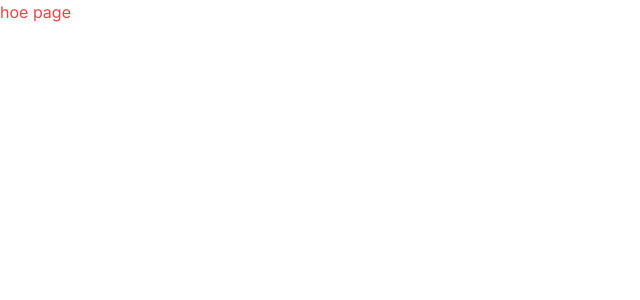
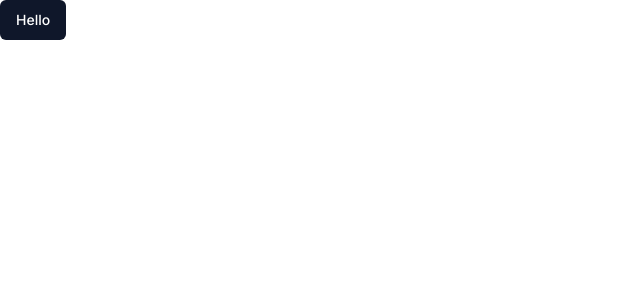
Before and after one commit to ANKITy102/nextjs-weChat, a Next.js app: page / in a window 1280 px wide. Shown: the top 300 px of the page, without its empty margins (0-640 px from the left). Built offline with nearby package versions, Linux system fonts and the light colour scheme.

Commit message:
Dynamic button component completed

```diff
--- a/package.json
+++ b/package.json
@@ -13,12 +13,16 @@
     "@types/react": "18.2.15",
     "@types/react-dom": "18.2.7",
     "autoprefixer": "10.4.14",
+    "class-variance-authority": "^0.6.1",
+    "clsx": "^2.0.0",
     "eslint": "8.45.0",
     "eslint-config-next": "13.4.10",
+    "lucide-react": "^0.260.0",
     "next": "13.4.10",
     "postcss": "8.4.26",
     "react": "18.2.0",
     "react-dom": "18.2.0",
+    "tailwind-merge": "^1.14.0",
     "tailwindcss": "3.3.3",
     "typescript": "5.1.6"
   }
--- /dev/null
+++ b/src/app/components/ui/Button.tsx
@@ -0,0 +1,39 @@
+import { ButtonHTMLAttributes, FC } from 'react'
+import { cva , VariantProps} from 'class-variance-authority'
+import { Loader2 } from 'lucide-react'
+import { cn } from '@/lib/utils'
+
+
+const buttonVariants = cva(
+    'acitve:scale-95 inline-flex items-center justify-center rounded-md text-sm font-medium transition-color focus:outline-none focus:ring-slate-400 focus:ring-offset-2 disabled:50 disabled:pointer-events-none'
+   , {
+        variants:{ //this is inbuilt cva
+            variant:{ //this is not inbuilt
+
+                default: 'bg-slate-900 text-white hover:bg-slate-800',
+                ghost: 'bg-transparent hover:text-slate-900 hover:bg-slate-200',
+            },
+            size:{    //this is not inbuilt
+                default: "h-10 py-2 px-4 px-4",
+                sm: 'h-9 px-2',
+                lg: 'h-11 px-8',
+            },
+        },
+        defaultVariants:{
+            variant: 'default',
+            size: 'default',
+        }
+    }
+)
+
+export interface ButtonProps extends ButtonHTMLAttributes<HTMLButtonElement>,VariantProps<typeof buttonVariants> {
+    isLoading?: boolean   //?: represent it is optional
+}
+const Button: FC<ButtonProps> = ({className, children,variant, isLoading,size, ...props}) => {
+  return <button className={cn(buttonVariants({variant,size,className}))} disabled={isLoading}  {...props}>
+    {isLoading ? <Loader2 className='mr-2 h-4 w-4 animate-spin'/> : null}
+    {children}
+  </button>
+}
+
+export default Button
--- a/src/app/page.tsx
+++ b/src/app/page.tsx
@@ -1,9 +1,8 @@
+import Button from "./components/ui/Button";
 
 
 export default function Home() {
   return (
-    <div className="text-red-500">
-      hoe page
-    </div>
+    <Button>Hello</Button>
   )
 }
--- /dev/null
+++ b/src/lib/utils.ts
@@ -0,0 +1,6 @@
+import { ClassValue, clsx } from "clsx";
+import { twMerge } from "tailwind-merge";
+
+export function cn(...inputs: ClassValue[]){ //cn-> className
+    return twMerge(clsx(inputs))
+}
```
Also changed, not shown: 1 other file (tests, documents, lock files or other folders).
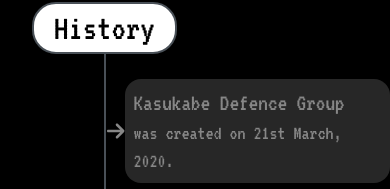
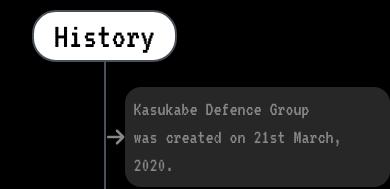
Before and after one commit to Souvick-bh/pplfulia, a Next.js app: page / in a window 390 px wide. Both pictures are taken after a click on the button "History". Shown: the part 444-633 px from the top of the page. Built offline with nearby package versions, Linux system fonts and the light colour scheme.

Commit message:
fixed history section texts

```diff
--- a/src/app/Components/History.tsx
+++ b/src/app/Components/History.tsx
@@ -26,7 +26,7 @@ export default function History() {
                             <div className="motion-line">
                                 <FaArrowRight />
                                 <div className="bg-[#272727]  rounded-2xl p-2">
-                                    <div className="text-2xl">Kasukabe Defence Group </div>
+                                    <div className="text-xl md:text-2xl">Kasukabe Defence Group </div>
                                     <div className="text-xl">was created on 21st March, 2020.</div>
 
                                 </div>
--- a/src/app/Pages/HomeContent.tsx
+++ b/src/app/Pages/HomeContent.tsx
@@ -8,7 +8,7 @@ export default function HomeContent() {
     return(
         <div className="flex flex-col ">
           <div className="flex flex-col lg:w-screen items-center justify-center">
-            <div className="mt-12 mb-12 ml-6 md:mt-0 md:mb-0">
+            <div className="mt-18 mb-8 ml-6 md:mt-0 md:mb-0">
                 <video src="/videos/ppl.mp4" autoPlay muted loop
                 preload="auto" playsInline
                 className="  " />
```
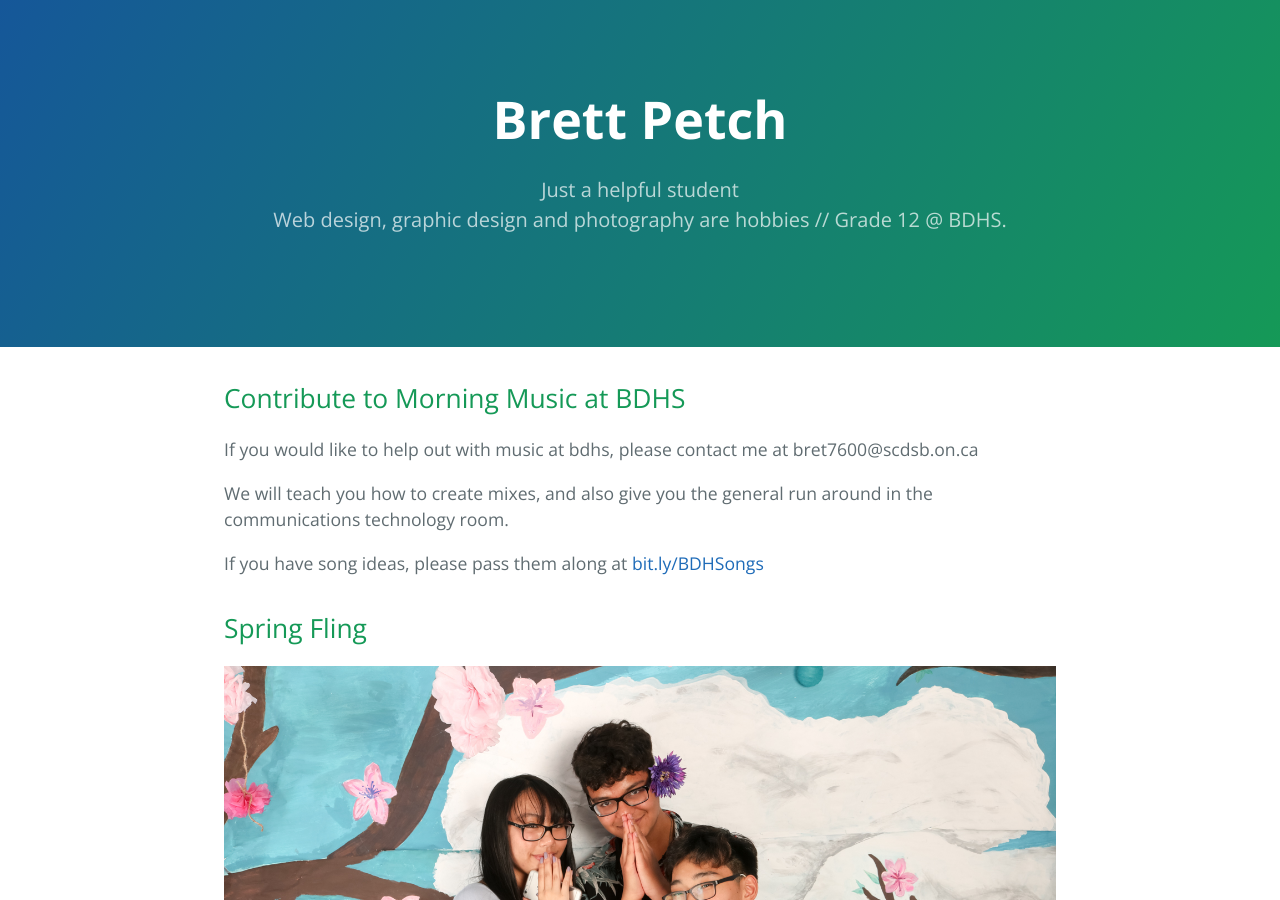
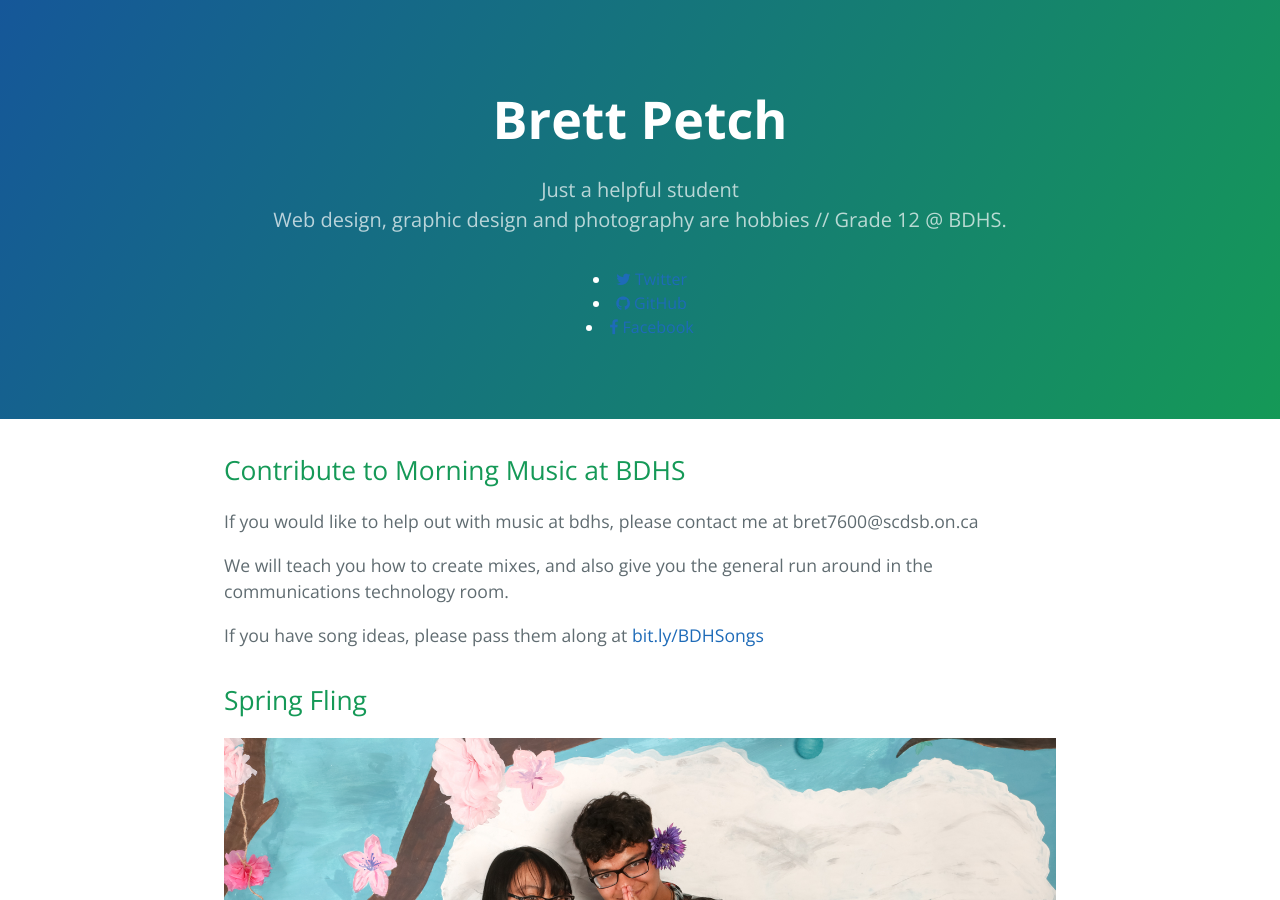
Before and after one commit to brettpetch/brettpetch.github.io, a Jekyll site: the page built from index.md, in a window 1280 px wide and 900 px high. Built offline with Jekyll 4.4.1, drawn with Linux system fonts in a browser that asks for light colours; nearby versions of some CDN libraries; our own code applies the rules of GitHub Pages for plain Markdown files.

Commit message:
Add Social icons
fixed stuff

```diff
--- a/_config.yml
+++ b/_config.yml
@@ -3,3 +3,6 @@
 show_downloads: false
 google_analytics: UA-45906012-7
 theme: jekyll-theme-cayman
+twitter_username:     bret7600
+github_username:      brettpetch
+facebook_username:    brett.j.petch
--- a/_layouts/default.html
+++ b/_layouts/default.html
@@ -7,11 +7,33 @@
     <meta name="viewport" content="width=device-width, initial-scale=1">
     <meta name="theme-color" content="#157878">
     <link rel="stylesheet" href="{{ '/assets/css/style.css?v=' | append: site.github.build_revision | relative_url }}">
+    <link rel="stylesheet" href="//maxcdn.bootstrapcdn.com/font-awesome/4.3.0/css/font-awesome.min.css">
   </head>
   <body>
     <section class="page-header">
       <h1 class="project-name">{{ site.title | default: site.github.repository_name }}</h1>
       <h2 class="project-tagline">{{ site.description | default: site.github.project_tagline }}</h2>
+      {% if site.twitter_username %}
+      <li>
+        <a href="https://twitter.com/{{ site.twitter_username }}">
+          <i class="fa fa-twitter"></i> Twitter
+        </a>
+      </li>
+      {% endif %}
+      {% if site.github_username %}
+      <li>
+        <a href="https://github.com/{{ site.github_username }}">
+          <i class="fa fa-github"></i> GitHub
+        </a>
+      </li>
+      {% endif %}
+      {% if site.facebook_username %}
+        <li>
+          <a href="https://www.facebook.com/{{ site.facebook_username }}">
+            <i class="fa fa-facebook"></i> Facebook
+          </a>
+        </li>
+      {% endif %}
     </section>
 
     <section class="main-content">
```
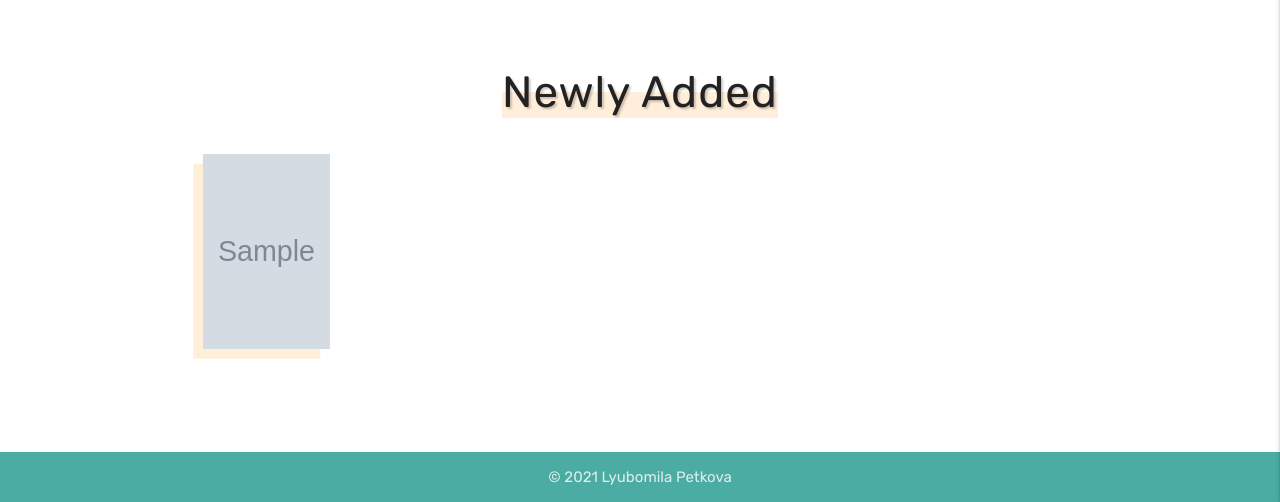
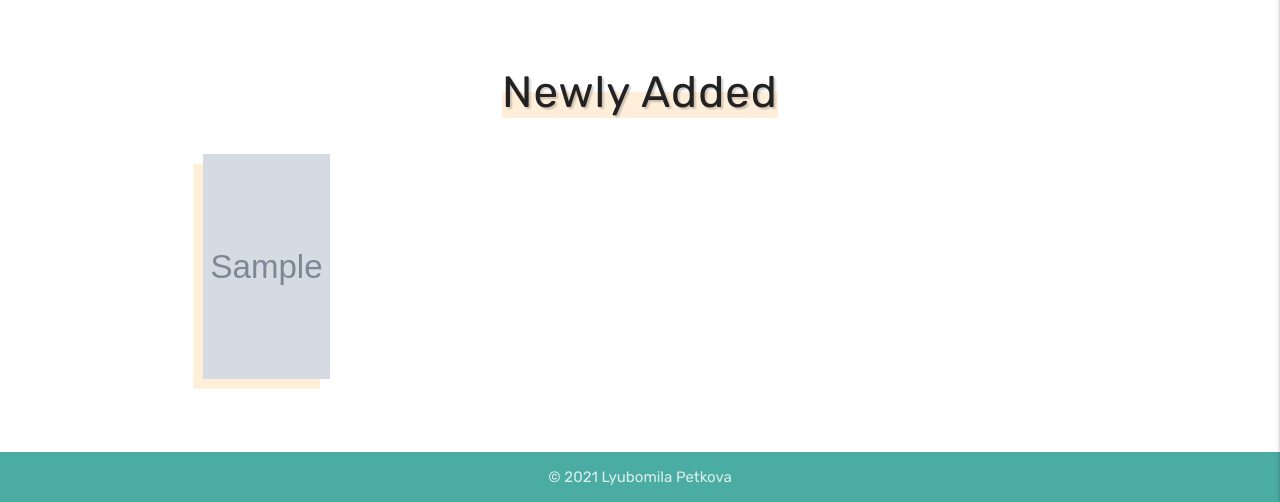
Before and after one commit to Code-Institute-Submissions/Leoney-book_AprResub, a Flask app: page /get_books in a window 1280 px wide. Shown: the part 298-800 px from the top of the page. Run offline with Flask 2, Linux system fonts and the light colour scheme; grey boxes marked "Sample" are stand-in pictures; a database or web service that is not in the repository returns one stand-in record (values such as "Sample title"); some libraries are stand-ins or nearby versions.

Commit message:
Add card-image class to author's books list

```diff
--- a/static/css/style.css
+++ b/static/css/style.css
@@ -57,7 +57,7 @@ main {
 .card-image {
     box-shadow: -.65rem .65rem 0 rgba(255, 224, 178, .5);
     width: 100%;
-    height: 13rem;
+    height: 15rem;
 }
 
 .card-image:hover {
--- a/templates/author.html
+++ b/templates/author.html
@@ -8,7 +8,7 @@
         {% for book in books %}
             {% if book.author_name == author_name %}
                 <div class="book col s12 m4 l2">
-                    <a href="{{ url_for('get_book_profile', book_id=book._id) }}"> <img src="{{ book.book_cover_link }}"> </a>
+                    <a href="{{ url_for('get_book_profile', book_id=book._id) }}"> <img class="card-image" src="{{ book.book_cover_link }}"> </a>
                 </div>
             {% endif %}
         {% endfor %}
```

• • • •

◆ **What to work on**
Write out the entries again, exactly as given, skipping any images.

◆ **Solution to this problem**
Before and after one commit to ANKITy102/nextjs-weChat, a Next.js app: page / in a window 1280 px wide. Shown: the top 300 px of the page, without its empty margins (0-640 px from the left). Built offline with nearby package versions, Linux system fonts and the light colour scheme.

Commit message:
Dynamic button component completed

```diff
--- a/package.json
+++ b/package.json
@@ -13,12 +13,16 @@
     "@types/react": "18.2.15",
     "@types/react-dom": "18.2.7",
     "autoprefixer": "10.4.14",
+    "class-variance-authority": "^0.6.1",
+    "clsx": "^2.0.0",
     "eslint": "8.45.0",
     "eslint-config-next": "13.4.10",
+    "lucide-react": "^0.260.0",
     "next": "13.4.10",
     "postcss": "8.4.26",
     "react": "18.2.0",
     "react-dom": "18.2.0",
+    "tailwind-merge": "^1.14.0",
     "tailwindcss": "3.3.3",
     "typescript": "5.1.6"
   }
--- /dev/null
+++ b/src/app/components/ui/Button.tsx
@@ -0,0 +1,39 @@
+import { ButtonHTMLAttributes, FC } from 'react'
+import { cva , VariantProps} from 'class-variance-authority'
+import { Loader2 } from 'lucide-react'
+import { cn } from '@/lib/utils'
+
+
+const buttonVariants = cva(
+    'acitve:scale-95 inline-flex items-center justify-center rounded-md text-sm font-medium transition-color focus:outline-none focus:ring-slate-400 focus:ring-offset-2 disabled:50 disabled:pointer-events-none'
+   , {
+        variants:{ //this is inbuilt cva
+            variant:{ //this is not inbuilt
+
+                default: 'bg-slate-900 text-white hover:bg-slate-800',
+                ghost: 'bg-transparent hover:text-slate-900 hover:bg-slate-200',
+            },
+            size:{    //this is not inbuilt
+                default: "h-10 py-2 px-4 px-4",
+                sm: 'h-9 px-2',
+                lg: 'h-11 px-8',
+            },
+        },
+        defaultVariants:{
+            variant: 'default',
+            size: 'default',
+        }
+    }
+)
+
+export interface ButtonProps extends ButtonHTMLAttributes<HTMLButtonElement>,VariantProps<typeof buttonVariants> {
+    isLoading?: boolean   //?: represent it is optional
+}
+const Button: FC<ButtonProps> = ({className, children,variant, isLoading,size, ...props}) => {
+  return <button className={cn(buttonVariants({variant,size,className}))} disabled={isLoading}  {...props}>
+    {isLoading ? <Loader2 className='mr-2 h-4 w-4 animate-spin'/> : null}
+    {children}
+  </button>
+}
+
+export default Button
--- a/src/app/page.tsx
+++ b/src/app/page.tsx
@@ -1,9 +1,8 @@
+import Button from "./components/ui/Button";
 
 
 export default function Home() {
   return (
-    <div className="text-red-500">
-      hoe page
-    </div>
+    <Button>Hello</Button>
   )
 }
--- /dev/null
+++ b/src/lib/utils.ts
@@ -0,0 +1,6 @@
+import { ClassValue, clsx } from "clsx";
+import { twMerge } from "tailwind-merge";
+
+export function cn(...inputs: ClassValue[]){ //cn-> className
+    return twMerge(clsx(inputs))
+}
```
Also changed, not shown: 1 other file (tests, documents, lock files or other folders).
Before and after one commit to Souvick-bh/pplfulia, a Next.js app: page / in a window 390 px wide. Both pictures are taken after a click on the button "History". Shown: the part 444-633 px from the top of the page. Built offline with nearby package versions, Linux system fonts and the light colour scheme.

Commit message:
fixed history section texts

```diff
--- a/src/app/Components/History.tsx
+++ b/src/app/Components/History.tsx
@@ -26,7 +26,7 @@ export default function History() {
                             <div className="motion-line">
                                 <FaArrowRight />
                                 <div className="bg-[#272727]  rounded-2xl p-2">
-                                    <div className="text-2xl">Kasukabe Defence Group </div>
+                                    <div className="text-xl md:text-2xl">Kasukabe Defence Group </div>
                                     <div className="text-xl">was created on 21st March, 2020.</div>
 
                                 </div>
--- a/src/app/Pages/HomeContent.tsx
+++ b/src/app/Pages/HomeContent.tsx
@@ -8,7 +8,7 @@ export default function HomeContent() {
     return(
         <div className="flex flex-col ">
           <div className="flex flex-col lg:w-screen items-center justify-center">
-            <div className="mt-12 mb-12 ml-6 md:mt-0 md:mb-0">
+            <div className="mt-18 mb-8 ml-6 md:mt-0 md:mb-0">
                 <video src="/videos/ppl.mp4" autoPlay muted loop
                 preload="auto" playsInline
                 className="  " />
```
Before and after one commit to brettpetch/brettpetch.github.io, a Jekyll site: the page built from index.md, in a window 1280 px wide and 900 px high. Built offline with Jekyll 4.4.1, drawn with Linux system fonts in a browser that asks for light colours; nearby versions of some CDN libraries; our own code applies the rules of GitHub Pages for plain Markdown files.

Commit message:
Add Social icons
fixed stuff

```diff
--- a/_config.yml
+++ b/_config.yml
@@ -3,3 +3,6 @@
 show_downloads: false
 google_analytics: UA-45906012-7
 theme: jekyll-theme-cayman
+twitter_username:     bret7600
+github_username:      brettpetch
+facebook_username:    brett.j.petch
--- a/_layouts/default.html
+++ b/_layouts/default.html
@@ -7,11 +7,33 @@
     <meta name="viewport" content="width=device-width, initial-scale=1">
     <meta name="theme-color" content="#157878">
     <link rel="stylesheet" href="{{ '/assets/css/style.css?v=' | append: site.github.build_revision | relative_url }}">
+    <link rel="stylesheet" href="//maxcdn.bootstrapcdn.com/font-awesome/4.3.0/css/font-awesome.min.css">
   </head>
   <body>
     <section class="page-header">
       <h1 class="project-name">{{ site.title | default: site.github.repository_name }}</h1>
       <h2 class="project-tagline">{{ site.description | default: site.github.project_tagline }}</h2>
+      {% if site.twitter_username %}
+      <li>
+        <a href="https://twitter.com/{{ site.twitter_username }}">
+          <i class="fa fa-twitter"></i> Twitter
+        </a>
+      </li>
+      {% endif %}
+      {% if site.github_username %}
+      <li>
+        <a href="https://github.com/{{ site.github_username }}">
+          <i class="fa fa-github"></i> GitHub
+        </a>
+      </li>
+      {% endif %}
+      {% if site.facebook_username %}
+        <li>
+          <a href="https://www.facebook.com/{{ site.facebook_username }}">
+            <i class="fa fa-facebook"></i> Facebook
+          </a>
+        </li>
+      {% endif %}
     </section>
 
     <section class="main-content">
```
Before and after one commit to Code-Institute-Submissions/Leoney-book_AprResub, a Flask app: page /get_books in a window 1280 px wide. Shown: the part 298-800 px from the top of the page. Run offline with Flask 2, Linux system fonts and the light colour scheme; grey boxes marked "Sample" are stand-in pictures; a database or web service that is not in the repository returns one stand-in record (values such as "Sample title"); some libraries are stand-ins or nearby versions.

Commit message:
Add card-image class to author's books list

```diff
--- a/static/css/style.css
+++ b/static/css/style.css
@@ -57,7 +57,7 @@ main {
 .card-image {
     box-shadow: -.65rem .65rem 0 rgba(255, 224, 178, .5);
     width: 100%;
-    height: 13rem;
+    height: 15rem;
 }
 
 .card-image:hover {
--- a/templates/author.html
+++ b/templates/author.html
@@ -8,7 +8,7 @@
         {% for book in books %}
             {% if book.author_name == author_name %}
                 <div class="book col s12 m4 l2">
-                    <a href="{{ url_for('get_book_profile', book_id=book._id) }}"> <img src="{{ book.book_cover_link }}"> </a>
+                    <a href="{{ url_for('get_book_profile', book_id=book._id) }}"> <img class="card-image" src="{{ book.book_cover_link }}"> </a>
                 </div>
             {% endif %}
         {% endfor %}
```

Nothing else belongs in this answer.